The modest Mid Range movements in Q4 have helped the European hotel industry defy market conditions, suggesting the European lodging industry has turned the corner. Leading the annual Mid Range hotel rate increases are the Netherlands, Spain and the UK, up 12.6%, 11.4% and 6.5% respectively.

At city level, Q4 average Mid Range rates in Amsterdam, Madrid and London were 175 euro, 107 euro and 198 euro.

Global Outlook

Conversely, global figures confirm an industry harder hit by the economic slowdown, with quarter-on-quarter reductions of between 0.3% and 9.0% in the Mid Range accommodation category. At city level, Mid Range rates in Los Angeles were down quarter-on-quarter from 174 euro to 163 euro and in New York from 216 euro to 203 euro. By contrast, London Mid Range rates increased quarter-on-quarter, up from 194 euro to 198 euro, suggesting a more buoyant market in Europe's key 'gateway' city.

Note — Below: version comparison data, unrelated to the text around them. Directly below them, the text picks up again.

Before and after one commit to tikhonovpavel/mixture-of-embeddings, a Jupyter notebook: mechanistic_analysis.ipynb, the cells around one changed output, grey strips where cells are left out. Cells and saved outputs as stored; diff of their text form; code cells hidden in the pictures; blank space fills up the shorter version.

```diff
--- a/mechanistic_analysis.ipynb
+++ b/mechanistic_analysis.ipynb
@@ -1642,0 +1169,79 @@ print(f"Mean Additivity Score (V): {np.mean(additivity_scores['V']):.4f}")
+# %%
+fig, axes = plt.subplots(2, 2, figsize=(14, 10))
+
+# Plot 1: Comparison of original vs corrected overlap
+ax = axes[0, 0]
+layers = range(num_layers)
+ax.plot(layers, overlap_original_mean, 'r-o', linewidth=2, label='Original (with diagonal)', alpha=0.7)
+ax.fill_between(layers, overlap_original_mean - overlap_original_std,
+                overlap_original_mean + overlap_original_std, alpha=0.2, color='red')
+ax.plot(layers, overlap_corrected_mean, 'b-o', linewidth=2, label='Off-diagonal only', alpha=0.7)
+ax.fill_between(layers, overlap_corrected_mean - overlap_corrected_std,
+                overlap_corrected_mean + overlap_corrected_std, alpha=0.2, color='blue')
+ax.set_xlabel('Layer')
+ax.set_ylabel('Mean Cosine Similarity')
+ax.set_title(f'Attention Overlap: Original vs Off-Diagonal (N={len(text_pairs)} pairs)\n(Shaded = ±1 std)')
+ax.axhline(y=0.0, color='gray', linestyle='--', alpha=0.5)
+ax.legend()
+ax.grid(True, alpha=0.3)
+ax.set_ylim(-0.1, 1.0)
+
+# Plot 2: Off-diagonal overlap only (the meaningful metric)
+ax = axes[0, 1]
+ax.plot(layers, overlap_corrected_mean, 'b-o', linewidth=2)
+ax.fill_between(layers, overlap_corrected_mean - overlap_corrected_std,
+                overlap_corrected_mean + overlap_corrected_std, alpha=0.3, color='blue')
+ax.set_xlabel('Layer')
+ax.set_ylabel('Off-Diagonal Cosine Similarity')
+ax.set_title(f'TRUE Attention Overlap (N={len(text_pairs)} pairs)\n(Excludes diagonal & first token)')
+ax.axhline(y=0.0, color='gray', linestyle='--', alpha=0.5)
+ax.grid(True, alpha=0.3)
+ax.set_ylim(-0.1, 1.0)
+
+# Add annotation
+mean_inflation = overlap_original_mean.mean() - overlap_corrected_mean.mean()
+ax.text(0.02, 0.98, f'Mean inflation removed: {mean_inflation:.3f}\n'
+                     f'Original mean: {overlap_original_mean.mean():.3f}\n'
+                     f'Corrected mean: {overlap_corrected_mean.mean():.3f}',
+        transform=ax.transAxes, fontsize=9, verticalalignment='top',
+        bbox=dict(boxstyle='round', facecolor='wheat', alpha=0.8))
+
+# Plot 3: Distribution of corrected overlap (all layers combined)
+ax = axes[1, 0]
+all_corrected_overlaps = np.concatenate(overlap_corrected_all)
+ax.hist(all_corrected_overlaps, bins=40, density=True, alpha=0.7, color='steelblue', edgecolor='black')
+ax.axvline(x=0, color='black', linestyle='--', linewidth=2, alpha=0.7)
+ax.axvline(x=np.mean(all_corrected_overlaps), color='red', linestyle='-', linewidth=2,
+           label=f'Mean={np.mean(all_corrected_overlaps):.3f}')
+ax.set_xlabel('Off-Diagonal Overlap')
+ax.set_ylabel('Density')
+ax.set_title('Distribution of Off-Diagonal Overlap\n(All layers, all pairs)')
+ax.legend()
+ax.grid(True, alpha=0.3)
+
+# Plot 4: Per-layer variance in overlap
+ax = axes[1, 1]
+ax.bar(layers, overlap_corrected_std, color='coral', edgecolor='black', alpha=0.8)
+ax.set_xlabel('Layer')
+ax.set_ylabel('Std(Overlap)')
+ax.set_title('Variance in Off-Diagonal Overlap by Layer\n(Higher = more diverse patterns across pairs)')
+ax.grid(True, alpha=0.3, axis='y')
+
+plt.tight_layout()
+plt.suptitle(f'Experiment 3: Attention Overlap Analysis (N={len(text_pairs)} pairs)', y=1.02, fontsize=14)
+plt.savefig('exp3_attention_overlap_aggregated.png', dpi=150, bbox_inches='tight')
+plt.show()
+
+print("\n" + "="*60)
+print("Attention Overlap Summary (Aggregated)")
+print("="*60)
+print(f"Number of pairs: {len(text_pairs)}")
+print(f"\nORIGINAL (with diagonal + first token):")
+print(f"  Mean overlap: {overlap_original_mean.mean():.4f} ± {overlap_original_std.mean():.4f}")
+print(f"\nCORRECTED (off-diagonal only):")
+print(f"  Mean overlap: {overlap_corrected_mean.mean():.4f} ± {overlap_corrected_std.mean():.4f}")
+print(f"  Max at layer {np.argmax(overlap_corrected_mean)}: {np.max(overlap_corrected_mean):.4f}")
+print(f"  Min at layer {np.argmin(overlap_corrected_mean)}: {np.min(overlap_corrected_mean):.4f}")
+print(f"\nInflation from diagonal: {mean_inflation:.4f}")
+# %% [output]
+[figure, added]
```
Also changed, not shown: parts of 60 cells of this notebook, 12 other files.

Loraine O'Keefe, Manager Consulting Services Group, American Express, says: "Although hotels in major European cities have reported occupancy levels at their lowest since the Gulf War, European hotel rates are beginning to stabilise, rather than fall. This suggests that European hotels are weathering the storm more successfully than those in the US."

Commenting on the year ahead, O'Keefe adds: "European Mid Range and 'no frills' accommodation seem to be nearing the end of the downturn. After sharp declines that began before September 11, hotel occupancy rates are starting to show signs of stabilising. However, the Upper Range bracket is in for a longer road to recovery. Not only have they suffered from a drop in high- spending US business traffic, but also more competition from the Mid Range offerings that provide good business facilities at a lower rate. We will see a rebound in the Mid and Lower Range in 2002, but Upper Range hotels will have more of a fight back until 2003."

Staying Power: Hotels' response

Smart marketing and sophisticated yield management strategies have pulled hotels back from the brink. Hotels have used special promotions to fill rooms such as "two-for-one" and advance purchase discounts available to travellers. Promotions are likely to continue into 2002 to help rebuild confidence and encourage travel.

O'Keefe also points to intelligent management, rather than knee jerk reaction as a factor in recovery. "During the Gulf War we saw a lot of 'panic management' on the part of hotel chains. This time, yield management techniques have allowed hotels to respond swiftly, without irrational pricing."

'No frills' steal a march

"The recessionary climate may lead to a longer term review of the way companies buy hotel accommodation," says O'Keefe. "As the airline industry undertakes a strategic review, so too are hotels rethinking their offer. Budget hotels are capturing market share as travel budgets are scrutinised. The 'no frills' offer has become attractive for budget-minded travellers, especially as the service and facilities available have improved."

O'Keefe says: "Savvy corporates are using the downturn to review their corporate deals and renegotiate rates. American Express notes greater emphasis on deal benchmarking and stricter levels of travel policy enforcement."

Leisure market

Tourism has fallen in the aftermath of the September 11 terrorist attacks. In the UK, the Queen's Jubilee is expected to be a big draw for Asian and US holidaymakers and will help to boost the leisure sector, recovering ground lost in 2001. In addition, the trend towards weekend mini-breaks, over package deals, may help revitalise the sector.

Theodore Koumelis
Co-Founder & Managing Director - Travel Media Applications | Website

Theodore is the Co-Founder and Managing Editor of TravelDailyNews Media Network; his responsibilities include business development and planning for TravelDailyNews long-term opportunities.